What you have to do:
Quote every line of the data below as it stands, omitting pictures.

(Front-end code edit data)

○ ○ ○ ○ ○

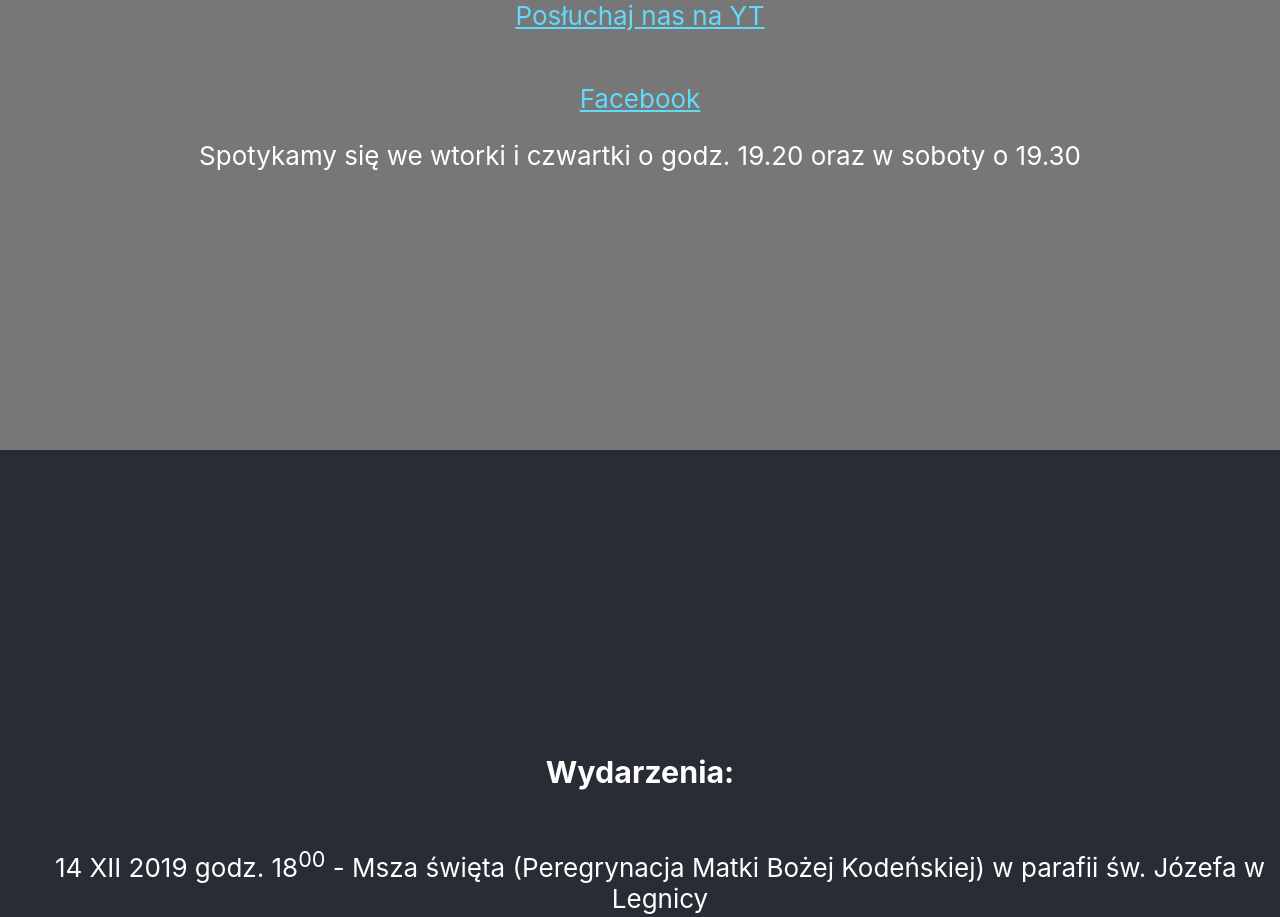
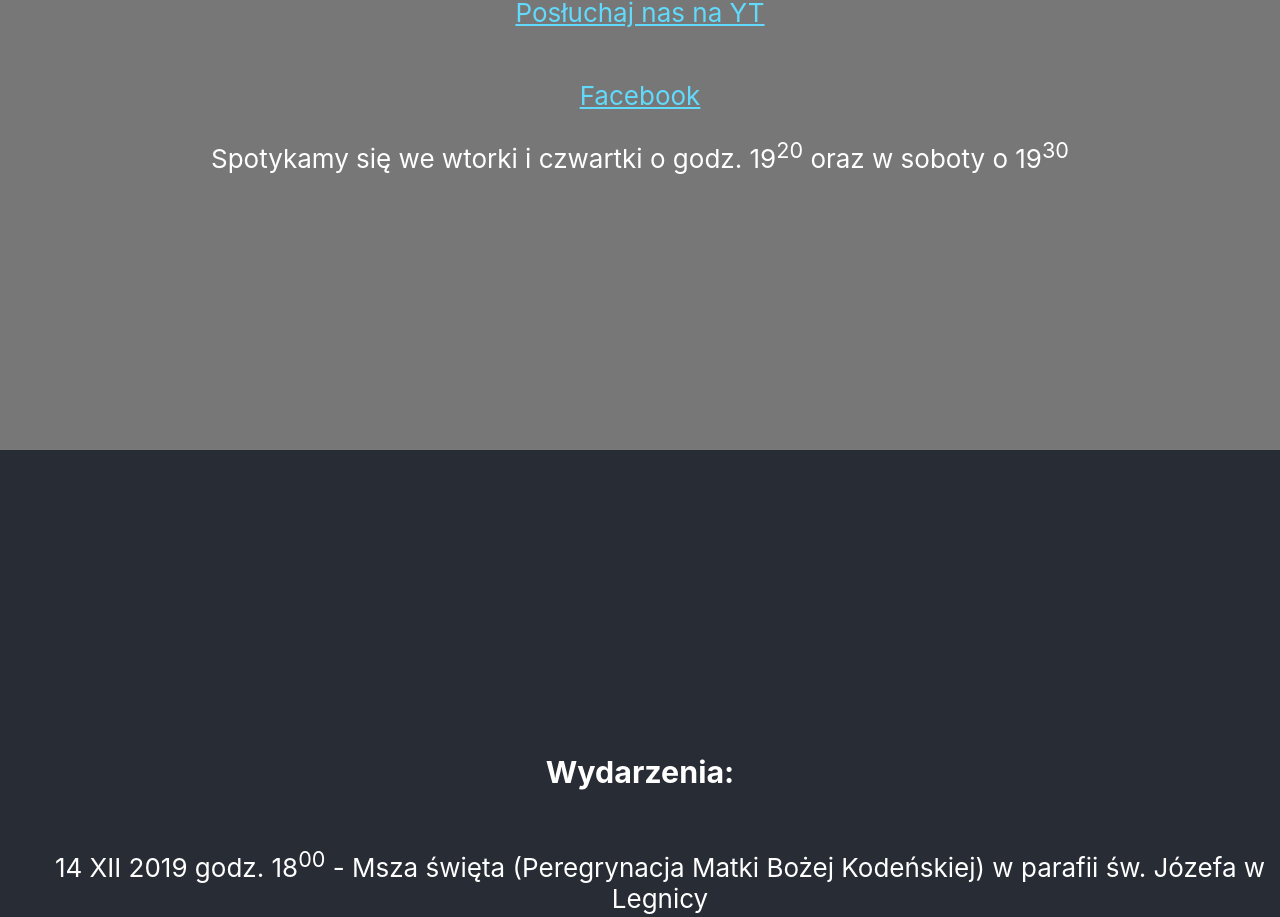
Before and after one commit to danielld75/cantusmirabilislegnica, a React (Create React App) app: page / in a window 1280 px wide. Shown: the part 1150-2067 px from the top of the page. Built offline with nearby package versions, Linux system fonts and the light colour scheme.

Commit message:
edit about

```diff
--- a/src/about.js
+++ b/src/about.js
@@ -19,7 +19,7 @@ const about = () => {
                 rel="noopener noreferrer"
             > Facebook
             </a>
-            <p>Spotykamy się we wtorki i czwartki o godz. 19.20 oraz w soboty o 19.30</p>
+            <p>Spotykamy się we wtorki i czwartki o godz. 19<sup>20</sup> oraz w soboty o 19<sup>30</sup></p>
         </div>
     )
 };
```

○ ○ ○ ○ ○

Result for this exercise:
Before and after one commit to danielld75/cantusmirabilislegnica, a React (Create React App) app: page / in a window 1280 px wide. Shown: the part 1150-2067 px from the top of the page. Built offline with nearby package versions, Linux system fonts and the light colour scheme.

Commit message:
edit about

```diff
--- a/src/about.js
+++ b/src/about.js
@@ -19,7 +19,7 @@ const about = () => {
                 rel="noopener noreferrer"
             > Facebook
             </a>
-            <p>Spotykamy się we wtorki i czwartki o godz. 19.20 oraz w soboty o 19.30</p>
+            <p>Spotykamy się we wtorki i czwartki o godz. 19<sup>20</sup> oraz w soboty o 19<sup>30</sup></p>
         </div>
     )
 };
```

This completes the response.